Airborne electromagnetics (AEM) is an airborne geophysical technology that was developed for use in the mining industry to locate and map conductive ore bodies. It is a technique that has been applied routinely in Australia in the past five years for mapping salinity and groundwater. It works by measuring variations in the bulk electrical conductivity of the ground.
How does airborne electromagnetics work?
In the Broken Hill Managed Aquifer project, the bulk electrical conductivity of the ground was measured using two helicopters, each carrying a frame suspended beneath the helicopter. The frame houses an electromagnetic transmitter and receiver system. The transmitter sends out electromagnetic signals to the ground. The signals returned to the receiver indicate the electrical conductivity of the ground.
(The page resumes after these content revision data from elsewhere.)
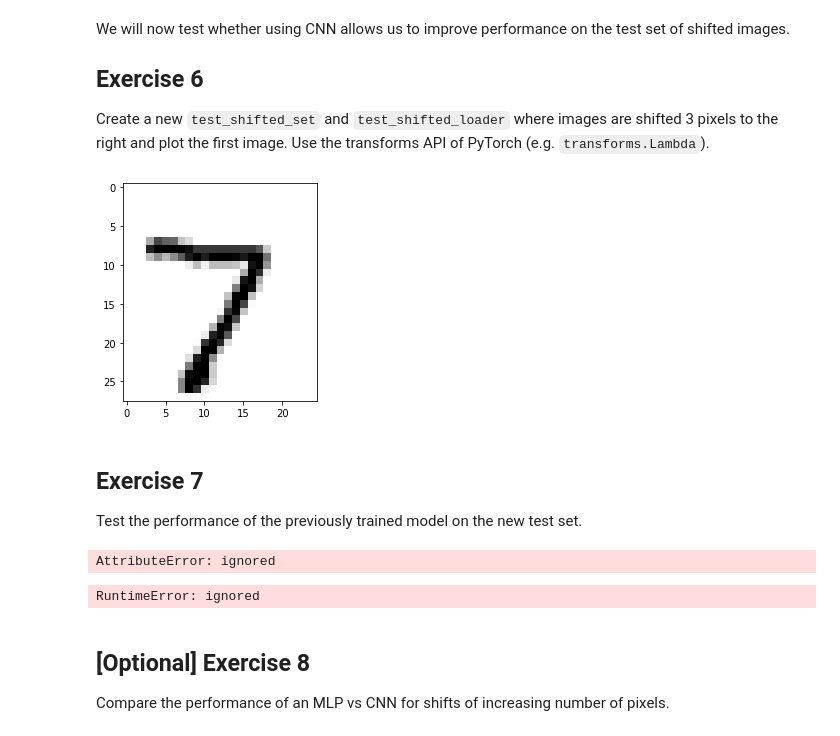
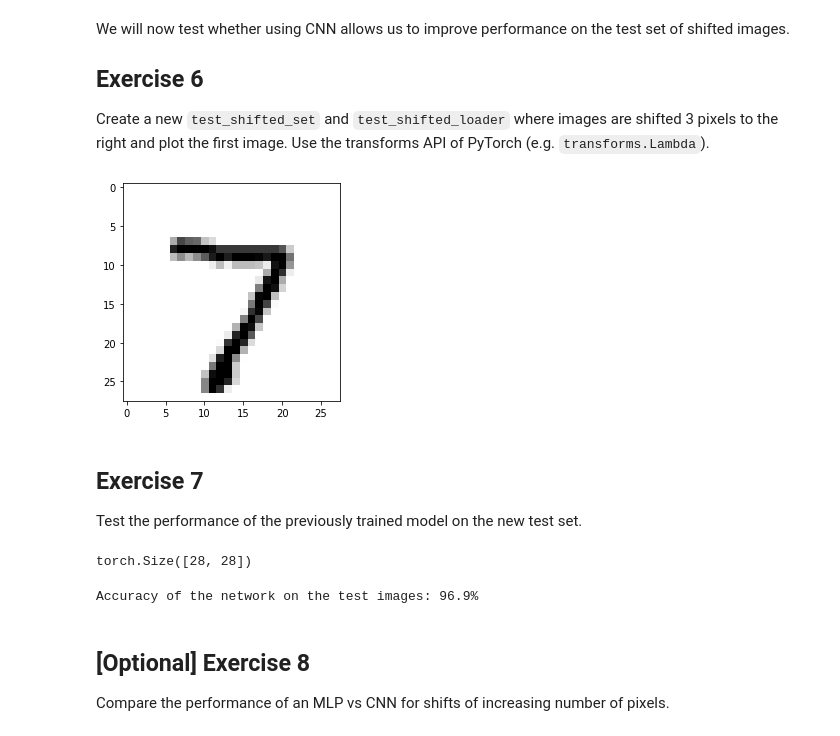
Before and after one commit to YosefGuevara012/DeepLearning_and_computer_vision_for_Marine_Robotics, a Jupyter notebook: TP_03_CNNs_and_transfer_learning.ipynb, the cells around one changed output. Saved outputs shown, nothing was run; the diff lists cells and outputs as text; code cells hidden in the pictures.

```diff
--- a/TP_03_CNNs_and_transfer_learning.ipynb
+++ b/TP_03_CNNs_and_transfer_learning.ipynb
@@ -451,29 +451,30 @@ Create a new `test_shifted_set` and `test_shifted_loader` where images are shift
 # %%
 transform = transforms.Compose(
     [
      ### BEGIN SOLUTION
      transforms.ToTensor(),
-     transforms.Normalize((0.5,), (0.5,)),
-     transforms.Lambda(lambda img: img[:,:,3:])
+     transforms.Lambda(lambda img: img[:,:,3:]),
+     transforms.Lambda(lambda img: torch.nn.functional.pad(img,(3,0,0,0))),
+     transforms.Normalize((0.5,), (0.5,))
      ### END SOLUTION
     ])
 
 test_shifted_set = torchvision.datasets.MNIST('data/mnist', download=True, train=False, transform=transform)
 
 test_shifted_loader = torch.utils.data.DataLoader(test_shifted_set, batch_size=batch_size)
 
 plt.imshow(test_shifted_set[0][0][0], cmap='gray_r')
 plt.show()
 # %% [output]
-[figure, old version]
+[figure, new version]
 # %% [markdown]
 ## Exercise 7
 
 Test the performance of the previously trained model on the new test set.
-# %%
-test_shifted_loader.size()
-# %% [output]
-AttributeError: ignored
+# %%
+test_shifted_set[0][0][0].size()
+# %% [output]
+torch.Size([28, 28])
 # %%
 ### BEGIN SOLUTION
 device = torch.device("cuda:0" if torch.cuda.is_available() else "cpu")
@@ -483,7 +484,7 @@ accuracy = evaluate_model(model, test_shifted_loader, device=device)
 
 print(f'Accuracy of the network on the test images: {accuracy:.1%}')
 # %% [output]
-RuntimeError: ignored
+Accuracy of the network on the test images: 96.9%
 # %% [markdown]
 ## [Optional] Exercise 8
 
```
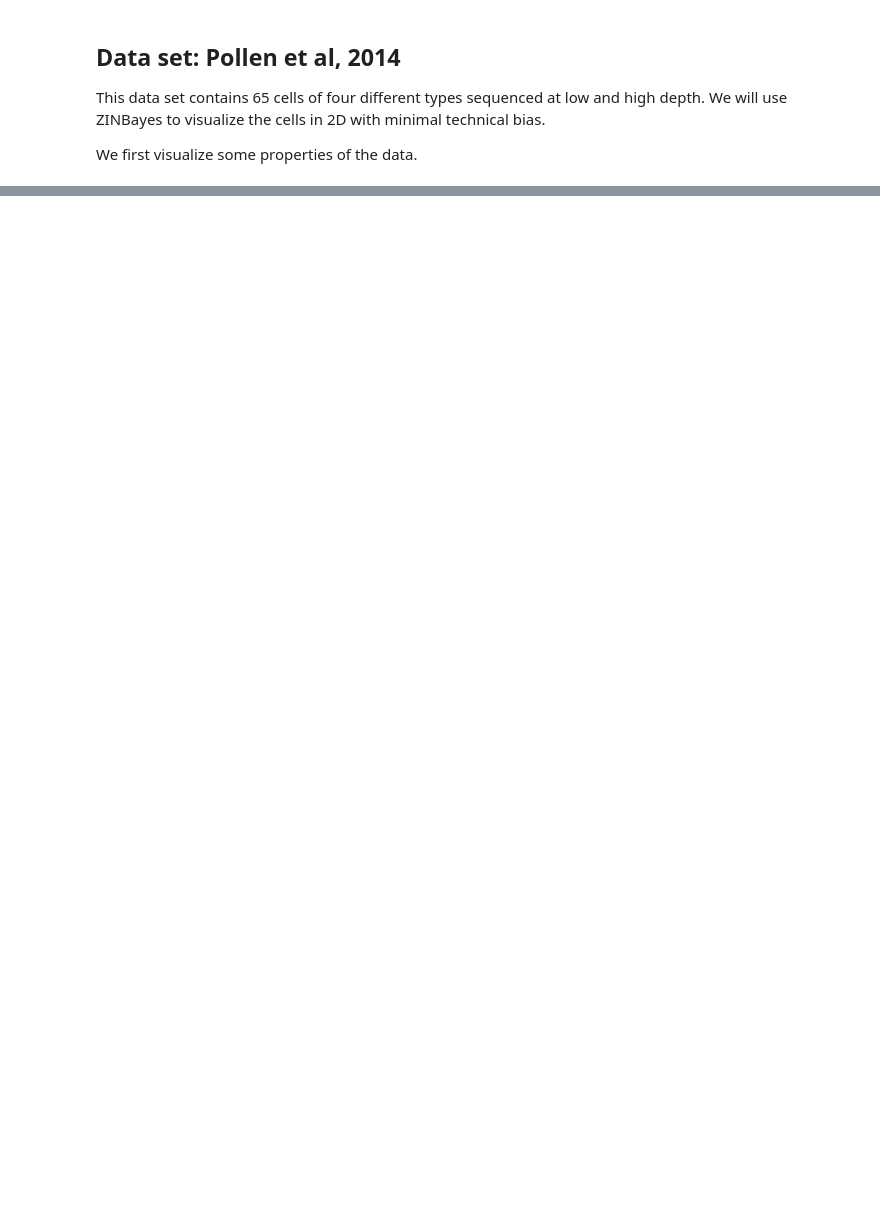
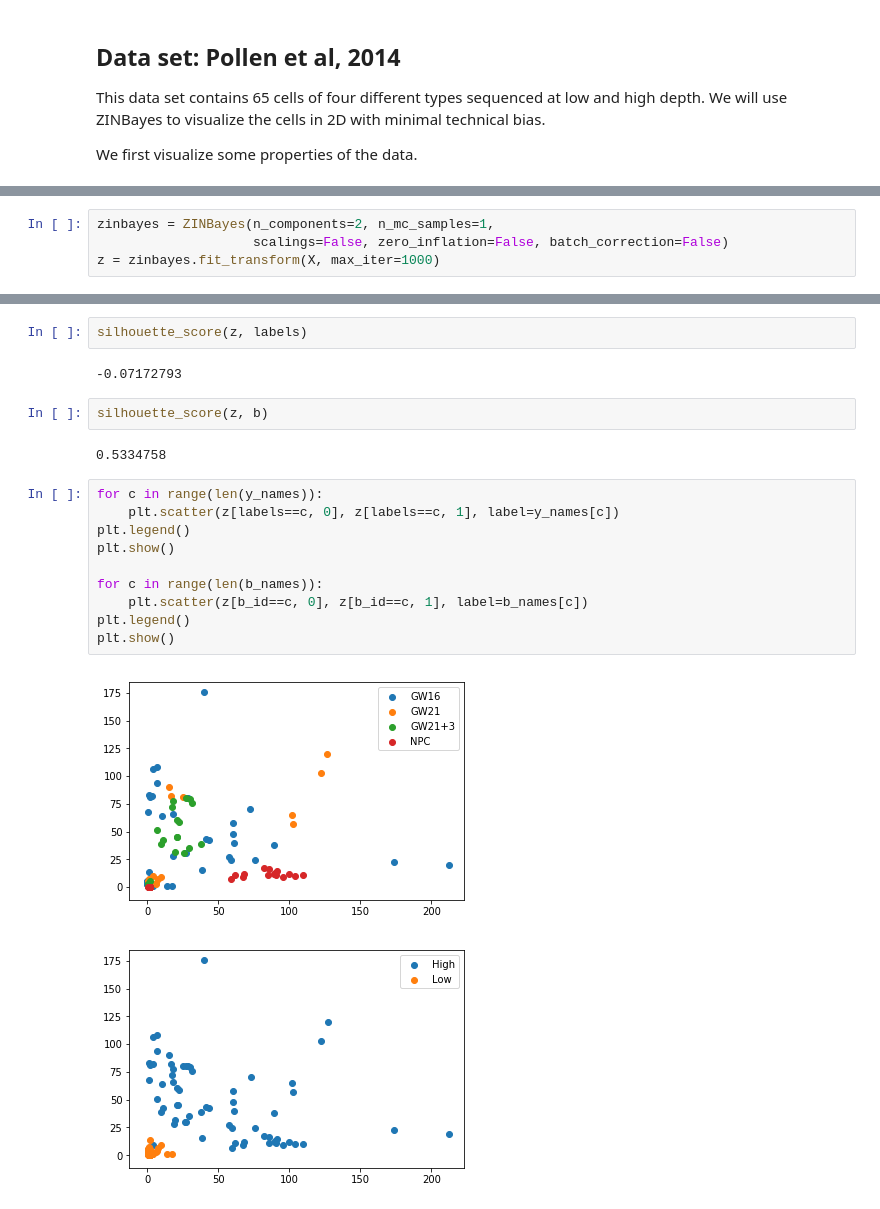
Before and after one commit to pedrofale/zinbayes, a Jupyter notebook: notebooks/tutorial.ipynb, the cells around one changed output, grey strips where cells are left out. Saved outputs shown, nothing was run; the diff lists cells and outputs as text; blank space fills up the shorter version.

```diff
--- a/notebooks/tutorial.ipynb
+++ b/notebooks/tutorial.ipynb
@@ -11,0 +176,4 @@ We first visualize some properties of the data.
+# %%
+zinbayes = ZINBayes(n_components=2, n_mc_samples=1,
+                    scalings=False, zero_inflation=False, batch_correction=False)
+z = zinbayes.fit_transform(X, max_iter=1000)
@@ -11,0 +182,21 @@ We first visualize some properties of the data.
+# %%
+silhouette_score(z, labels)
+# %% [output]
+-0.07172793
+# %%
+silhouette_score(z, b)
+# %% [output]
+0.5334758
+# %%
+for c in range(len(y_names)):
+    plt.scatter(z[labels==c, 0], z[labels==c, 1], label=y_names[c])
+plt.legend()
+plt.show()
+
+for c in range(len(b_names)):
+    plt.scatter(z[b_id==c, 0], z[b_id==c, 1], label=b_names[c])
+plt.legend()
+plt.show()
+# %% [output]
+[figure, added]
+[figure, added]
```
Also changed, not shown: parts of 42 cells of this notebook, 3 other files.
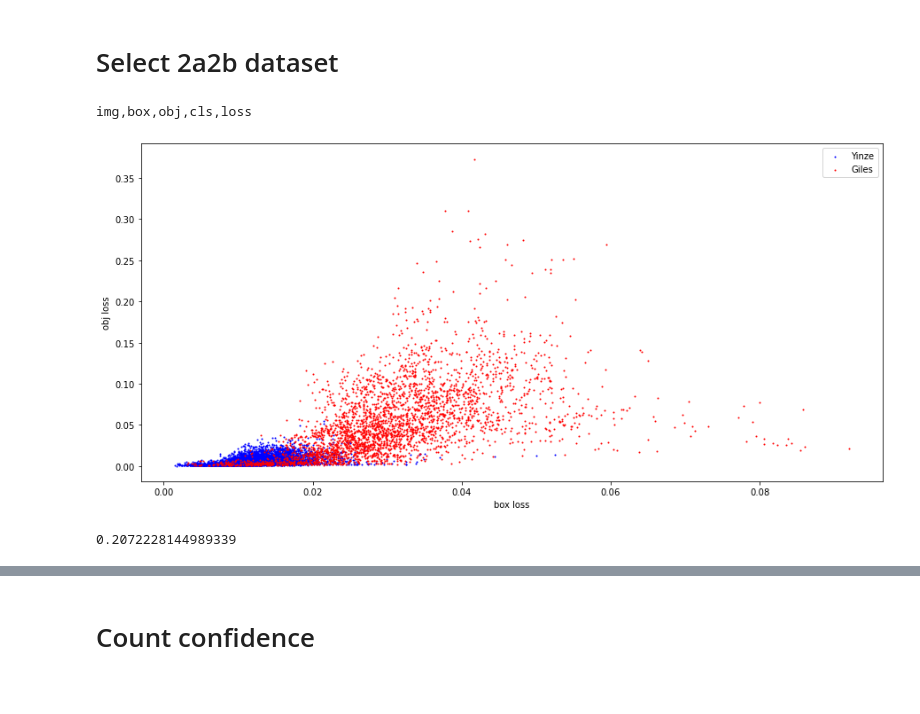
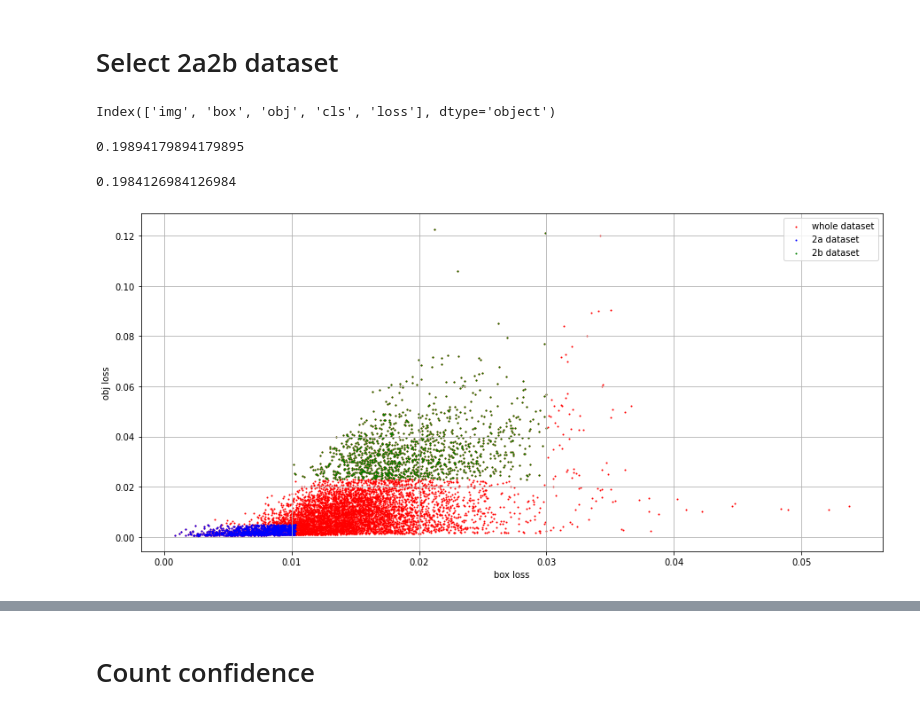
Before and after one commit to liyinze1/Robbins-to-THEMIS, a Jupyter notebook: demo.ipynb, the cells around one changed output, grey strips where cells are left out. Drawn from its saved outputs; the diff is of its cells as text; code cells hidden in the pictures.

```diff
--- a/demo.ipynb
+++ b/demo.ipynb
@@ -88,49 +89,38 @@ for image_name in image_list[:1]:
 # %% [markdown]
 # Select 2a2b dataset
 # %%
-f = open('combined/loss_rank.csv', 'r')
-print(f.readline())
-rank = [(line.split(',')[0], *[float(loss) for loss in line.split(',')[1:]]) for line in f.read().splitlines()]
+# f = open('combined/loss_rank.csv', 'r')
+# print(f.readline())
+# rank = [(line.split(',')[0], *[float(loss) for loss in line.split(',')[1:]]) for line in f.read().splitlines()]
+# f.close()
+
+rank = pd.read_csv('combined/loss_rank.csv')
+rank.columns
 # %% [output]
-img,box,obj,cls,loss
+Index(['img', 'box', 'obj', 'cls', 'loss'], dtype='object')
+# %%
+index = np.array(rank['box'] < 0.0103) & np.array(rank['obj'] < 0.005)
+data_2a = rank[index]
+data_2a_set = set('_'.join(name.split('_')[:2]) for name in data_2a['img'])
+len(data_2a_set) / len(rank) * 4
+# %% [output]
+0.19894179894179895
+# %%
+index = np.array(rank['box'] < 0.03) & np.array(rank['obj'] > 0.023)
+data_2b = rank[index]
+data_2b_set = set('_'.join(name.split('_')[:2]) for name in data_2b['img'])
+len(data_2b_set) / len(rank) * 4
+# %% [output]
+0.1984126984126984
 # %%
 plt.figure(figsize=(15,7))
-yinze_x = []
-yinze_y = []
-giles_x = []
-giles_y = []
-for loss in tqdm(rank):
-    if loss[0].split('_')[1][0] == '-':
-        yinze_x.append(loss[1])
-        yinze_y.append(loss[2])
-    else:
-        giles_x.append(loss[1])
-        giles_y.append(loss[2])
-plt.scatter(x=yinze_x, y=yinze_y, s=1, color='b', label='Yinze')
-plt.scatter(x=giles_x, y=giles_y, s=1, color='r', label='Giles')
+plt.scatter(rank['box'], rank['obj'], s=1, color='r', label='whole dataset')
+plt.scatter(data_2a['box'], data_2a['obj'], s=1, color='b', label='2a dataset')
+plt.scatter(data_2b['box'], data_2b['obj'], s=1, color='g', label='2b dataset')
+plt.grid()
 plt.xlabel('box loss')
 plt.ylabel('obj loss')
 plt.legend()
 plt.show()
 # %% [output]
-[figure, old version]
+[figure, new version]
-# %%
-# 2a
-# size = 1800
-size = 2400
-
-rank.sort(key=lambda loss: loss[1])
-accurate = rank[:size]
-
-rank.sort(key=lambda loss: loss[2])
-clean = rank[:size]
-
-# data_2a = set(['_'.join(loss[0].split('_')[:2]) + '.png\n' for loss in clean if loss in accurate])
-data_2a = [loss[0] + '.png\n' for loss in clean if loss in accurate]
-print(len(data_2a) / len(rank))
-
-f = open('combined/data_2a.txt', 'w')
-f.writelines(data_2a)
-f.close()
-# %% [output]
-0.2072228144989339
```
Also changed, not shown: parts of 6 cells of this notebook, 2 other files.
Variations in the strength of the induced magnetic field can be interpreted to map groundwater-bearing layers (aquifers), groundwater barriers (aquitards), and groundwater salinity as well as other underground geological features.
Is airborne electromagnetics a safe technology?
AEM is used throughout the world in mineral exploration and in the management of natural resources. In Australia, AEM surveys are flown by specialist contractors who have many decades of experience collecting AEM data in a range of environments. The voltage used in the survey is much less than that carried by household wiring. The altitude of the helicopter (60m) and the frame beneath it (30m) means it is higher than most power lines and the helicopter flies past quickly, which means there is less exposure than that experienced when passing under power lines.
How does airborne electromagnetics affect livestock and horses?
The technology causes no ill effects to livestock and horses, but because low flying helicopters are involved, there is the potential for livestock to be alarmed, including during horse riding activity. To minimise the likelihood of disturbance to livestock, landholders and riders are asked to contact Geoscience Australia via the telephone hot line provided (1800 091 964), and advise of any special situation or circumstance that may require careful scheduling of any planned AEM data collection.
Contact details for specific enquiries
Technical enquires for Broken Hill Managed Aquifer Recharge Project:
Dr Ken Lawrie
Project Leader - Groundwater Group, Geoscience Australia
Tel: +6 2 6249 9847
Topic contact: firstname.lastname@example.org Last updated: October 21, 2013